WHAT YOU ARE ASKED TO DO >> Give the number of lines in the records that include the word "import", and nothing besides.
::: MATERIAL SUPPLIED :::
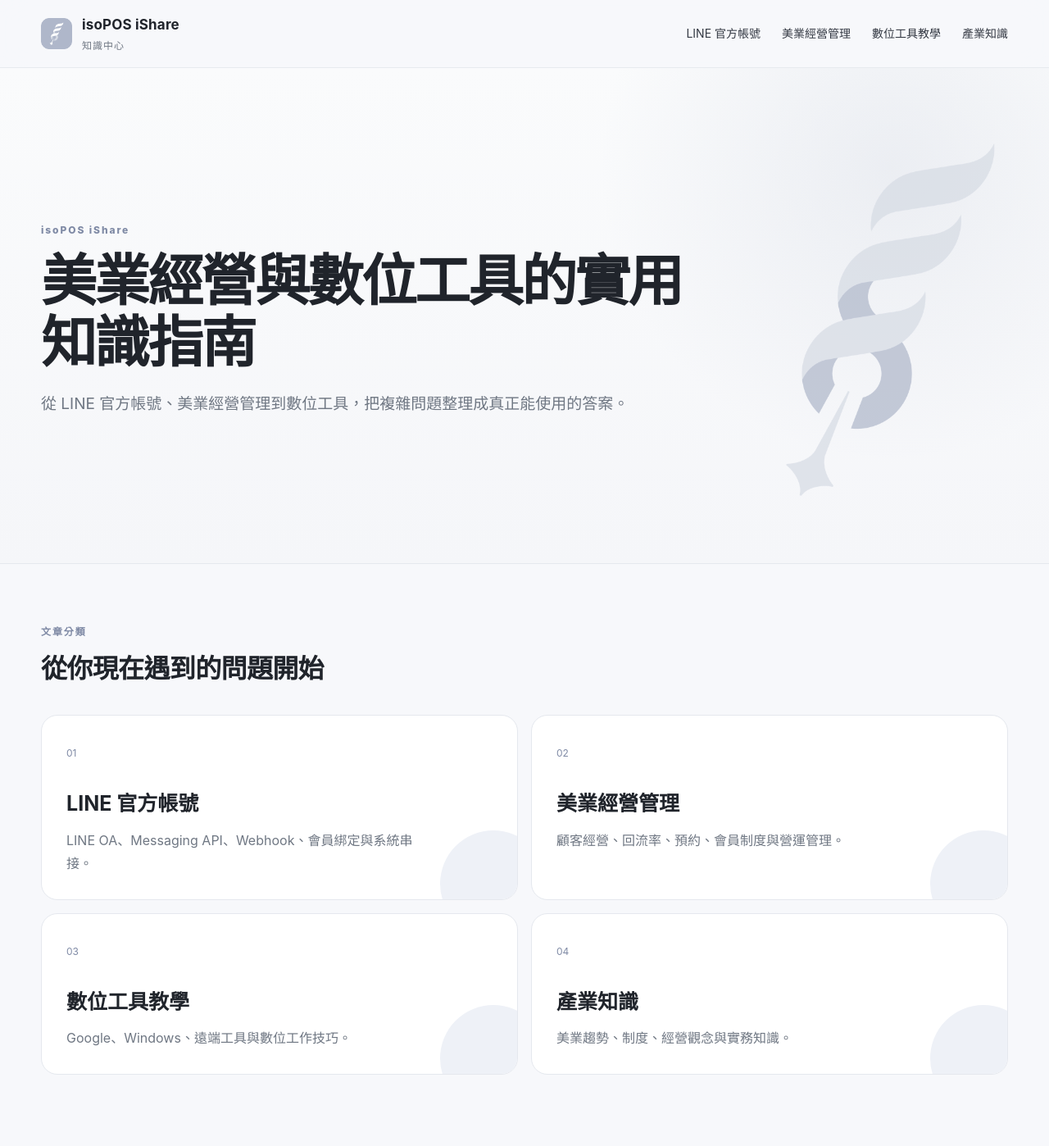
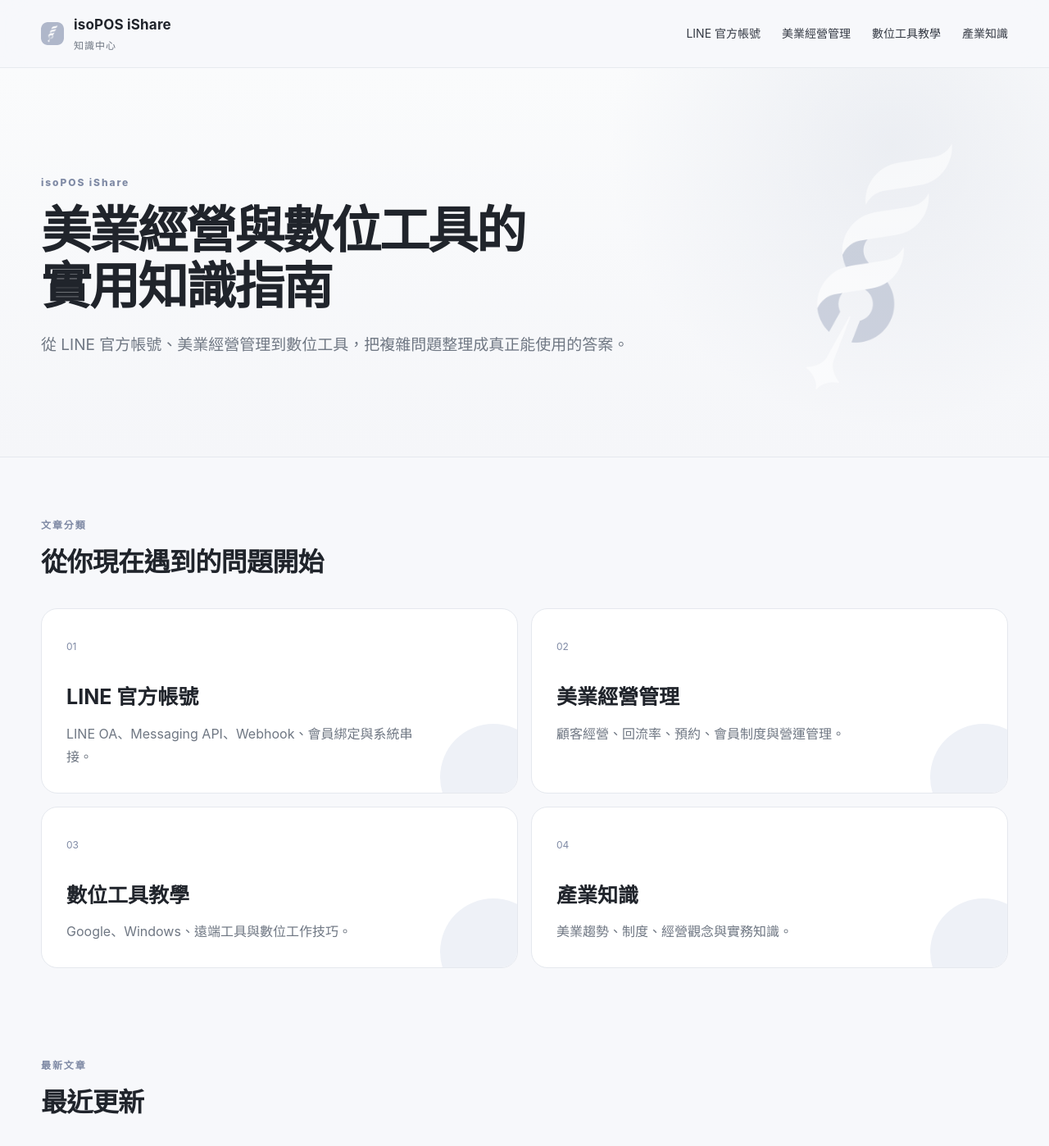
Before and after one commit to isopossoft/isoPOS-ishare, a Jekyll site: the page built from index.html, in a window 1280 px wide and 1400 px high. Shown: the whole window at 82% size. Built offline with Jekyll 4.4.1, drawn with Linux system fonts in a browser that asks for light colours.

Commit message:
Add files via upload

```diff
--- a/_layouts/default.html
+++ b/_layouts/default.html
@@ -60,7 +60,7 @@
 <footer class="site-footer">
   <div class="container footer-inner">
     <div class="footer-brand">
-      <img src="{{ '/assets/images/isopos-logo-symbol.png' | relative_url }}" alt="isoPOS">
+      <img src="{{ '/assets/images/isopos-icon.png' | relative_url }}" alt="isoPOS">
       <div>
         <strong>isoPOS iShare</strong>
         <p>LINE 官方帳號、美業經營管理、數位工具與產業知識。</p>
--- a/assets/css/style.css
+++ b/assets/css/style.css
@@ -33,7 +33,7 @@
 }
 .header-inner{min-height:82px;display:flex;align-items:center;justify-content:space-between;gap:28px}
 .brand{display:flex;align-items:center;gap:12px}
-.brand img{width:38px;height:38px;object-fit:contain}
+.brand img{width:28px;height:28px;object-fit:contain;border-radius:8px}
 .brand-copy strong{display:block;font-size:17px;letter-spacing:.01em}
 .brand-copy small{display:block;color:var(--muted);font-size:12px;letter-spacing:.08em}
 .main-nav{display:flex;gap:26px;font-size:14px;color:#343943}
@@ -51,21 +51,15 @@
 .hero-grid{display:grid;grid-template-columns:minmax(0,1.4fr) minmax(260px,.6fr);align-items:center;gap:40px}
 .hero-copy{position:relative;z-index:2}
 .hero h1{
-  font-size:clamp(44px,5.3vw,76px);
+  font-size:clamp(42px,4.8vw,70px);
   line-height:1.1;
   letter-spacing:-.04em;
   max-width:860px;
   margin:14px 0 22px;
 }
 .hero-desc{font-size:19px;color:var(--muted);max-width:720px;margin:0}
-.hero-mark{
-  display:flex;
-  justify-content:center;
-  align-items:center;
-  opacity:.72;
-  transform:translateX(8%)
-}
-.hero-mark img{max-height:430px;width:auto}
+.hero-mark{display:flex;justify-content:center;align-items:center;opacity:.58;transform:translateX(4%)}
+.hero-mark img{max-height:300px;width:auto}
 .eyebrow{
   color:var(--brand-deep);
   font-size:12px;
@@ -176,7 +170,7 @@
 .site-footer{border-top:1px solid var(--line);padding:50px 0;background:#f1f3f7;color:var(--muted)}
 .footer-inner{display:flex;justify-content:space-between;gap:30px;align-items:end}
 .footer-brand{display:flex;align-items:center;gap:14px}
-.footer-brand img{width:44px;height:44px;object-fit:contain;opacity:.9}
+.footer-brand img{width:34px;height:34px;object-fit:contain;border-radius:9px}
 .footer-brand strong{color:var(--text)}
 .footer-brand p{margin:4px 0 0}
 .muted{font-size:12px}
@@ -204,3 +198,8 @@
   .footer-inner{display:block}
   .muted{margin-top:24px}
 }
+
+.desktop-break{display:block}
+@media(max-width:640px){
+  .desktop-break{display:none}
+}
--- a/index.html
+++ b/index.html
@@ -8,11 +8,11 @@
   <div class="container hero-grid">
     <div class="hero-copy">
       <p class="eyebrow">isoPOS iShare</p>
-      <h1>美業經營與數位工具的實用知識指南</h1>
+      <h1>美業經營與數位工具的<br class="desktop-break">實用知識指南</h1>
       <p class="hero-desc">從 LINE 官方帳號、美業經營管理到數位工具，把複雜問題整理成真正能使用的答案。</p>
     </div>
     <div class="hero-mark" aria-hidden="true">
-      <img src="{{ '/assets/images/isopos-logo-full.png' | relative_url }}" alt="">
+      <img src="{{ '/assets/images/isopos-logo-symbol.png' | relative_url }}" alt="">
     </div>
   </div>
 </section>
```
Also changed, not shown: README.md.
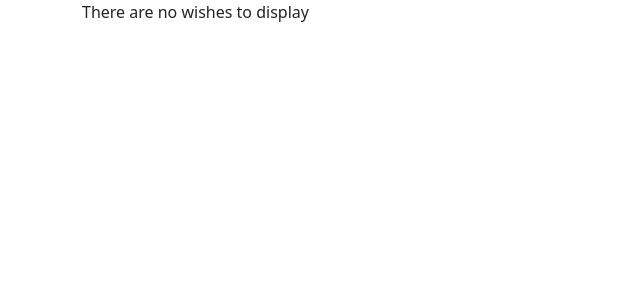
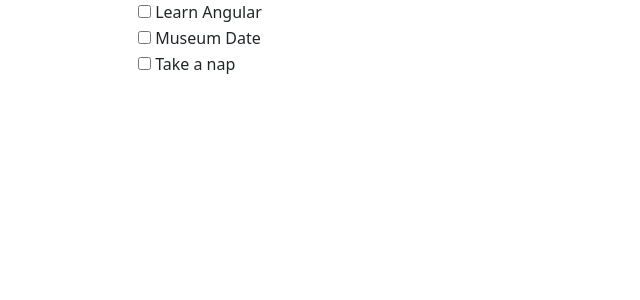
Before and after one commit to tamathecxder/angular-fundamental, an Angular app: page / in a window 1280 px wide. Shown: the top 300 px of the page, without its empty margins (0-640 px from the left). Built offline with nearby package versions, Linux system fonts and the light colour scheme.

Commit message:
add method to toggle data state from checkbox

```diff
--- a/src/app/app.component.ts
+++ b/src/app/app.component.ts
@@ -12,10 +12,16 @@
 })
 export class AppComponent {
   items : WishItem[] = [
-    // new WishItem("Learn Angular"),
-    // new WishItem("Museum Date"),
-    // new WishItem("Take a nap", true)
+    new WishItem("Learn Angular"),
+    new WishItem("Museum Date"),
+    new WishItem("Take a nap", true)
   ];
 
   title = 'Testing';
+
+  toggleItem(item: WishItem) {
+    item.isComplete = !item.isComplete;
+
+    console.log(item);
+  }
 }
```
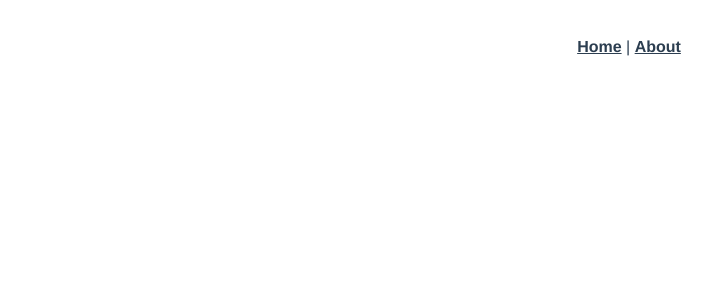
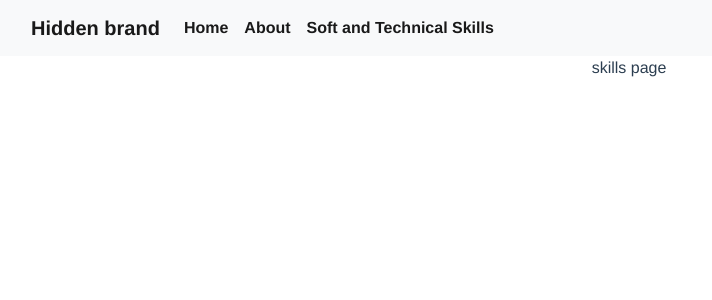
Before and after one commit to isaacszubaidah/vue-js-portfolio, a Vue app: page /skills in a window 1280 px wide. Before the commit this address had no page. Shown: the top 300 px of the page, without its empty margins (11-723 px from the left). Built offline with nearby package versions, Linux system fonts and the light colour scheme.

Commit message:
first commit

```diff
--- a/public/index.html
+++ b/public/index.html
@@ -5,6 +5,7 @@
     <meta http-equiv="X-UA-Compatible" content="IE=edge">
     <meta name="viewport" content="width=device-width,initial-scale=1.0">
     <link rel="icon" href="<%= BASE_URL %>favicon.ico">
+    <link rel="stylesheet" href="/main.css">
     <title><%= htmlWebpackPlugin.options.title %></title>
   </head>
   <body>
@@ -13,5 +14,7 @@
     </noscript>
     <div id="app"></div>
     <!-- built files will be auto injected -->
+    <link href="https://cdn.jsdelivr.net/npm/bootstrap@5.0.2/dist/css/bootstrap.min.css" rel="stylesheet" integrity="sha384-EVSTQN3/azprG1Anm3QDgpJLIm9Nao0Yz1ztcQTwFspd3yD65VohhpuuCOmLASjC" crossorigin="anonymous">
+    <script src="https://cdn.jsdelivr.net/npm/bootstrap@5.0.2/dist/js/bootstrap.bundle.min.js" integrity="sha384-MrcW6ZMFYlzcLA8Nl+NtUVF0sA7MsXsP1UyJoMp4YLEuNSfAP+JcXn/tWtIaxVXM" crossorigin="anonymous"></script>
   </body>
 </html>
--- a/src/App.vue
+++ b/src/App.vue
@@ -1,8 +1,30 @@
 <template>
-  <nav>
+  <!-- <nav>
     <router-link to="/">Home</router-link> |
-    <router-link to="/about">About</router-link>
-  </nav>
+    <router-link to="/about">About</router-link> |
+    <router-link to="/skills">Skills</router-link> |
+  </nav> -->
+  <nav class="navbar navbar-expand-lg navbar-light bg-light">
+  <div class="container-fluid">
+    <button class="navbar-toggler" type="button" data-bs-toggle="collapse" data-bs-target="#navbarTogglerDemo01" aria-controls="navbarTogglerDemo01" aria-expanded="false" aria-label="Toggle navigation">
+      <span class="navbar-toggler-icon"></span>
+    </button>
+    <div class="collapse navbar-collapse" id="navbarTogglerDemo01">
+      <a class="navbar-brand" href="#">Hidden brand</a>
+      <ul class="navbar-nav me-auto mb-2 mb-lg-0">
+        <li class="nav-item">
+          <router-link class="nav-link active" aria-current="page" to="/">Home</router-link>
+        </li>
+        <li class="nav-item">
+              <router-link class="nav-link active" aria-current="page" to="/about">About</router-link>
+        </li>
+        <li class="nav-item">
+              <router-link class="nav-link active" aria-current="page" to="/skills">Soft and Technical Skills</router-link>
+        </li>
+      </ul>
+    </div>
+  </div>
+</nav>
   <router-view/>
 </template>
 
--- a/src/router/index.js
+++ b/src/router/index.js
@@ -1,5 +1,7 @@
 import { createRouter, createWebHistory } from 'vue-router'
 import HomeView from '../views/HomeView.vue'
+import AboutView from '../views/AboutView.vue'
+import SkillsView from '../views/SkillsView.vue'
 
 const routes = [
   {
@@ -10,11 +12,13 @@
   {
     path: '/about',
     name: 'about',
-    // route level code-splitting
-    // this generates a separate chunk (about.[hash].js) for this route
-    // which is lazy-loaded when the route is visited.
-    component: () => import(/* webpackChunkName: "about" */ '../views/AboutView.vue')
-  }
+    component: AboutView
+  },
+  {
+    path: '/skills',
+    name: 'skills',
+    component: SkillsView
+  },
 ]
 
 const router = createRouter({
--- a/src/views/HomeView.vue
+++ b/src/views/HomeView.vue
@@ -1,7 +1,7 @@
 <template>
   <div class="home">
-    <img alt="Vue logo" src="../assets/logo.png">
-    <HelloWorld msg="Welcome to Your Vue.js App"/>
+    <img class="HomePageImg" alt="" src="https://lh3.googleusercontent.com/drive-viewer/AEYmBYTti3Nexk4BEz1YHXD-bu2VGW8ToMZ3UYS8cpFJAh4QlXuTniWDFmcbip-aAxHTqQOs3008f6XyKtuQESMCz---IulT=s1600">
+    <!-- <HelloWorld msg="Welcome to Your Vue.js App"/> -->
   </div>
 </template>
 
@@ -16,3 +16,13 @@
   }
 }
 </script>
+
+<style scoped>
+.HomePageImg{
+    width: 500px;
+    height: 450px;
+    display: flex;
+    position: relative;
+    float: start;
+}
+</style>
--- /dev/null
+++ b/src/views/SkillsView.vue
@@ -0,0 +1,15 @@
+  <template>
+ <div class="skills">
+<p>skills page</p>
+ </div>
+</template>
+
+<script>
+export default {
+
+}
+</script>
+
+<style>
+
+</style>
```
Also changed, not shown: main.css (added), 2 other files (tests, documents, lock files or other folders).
:::
REPLY >> 5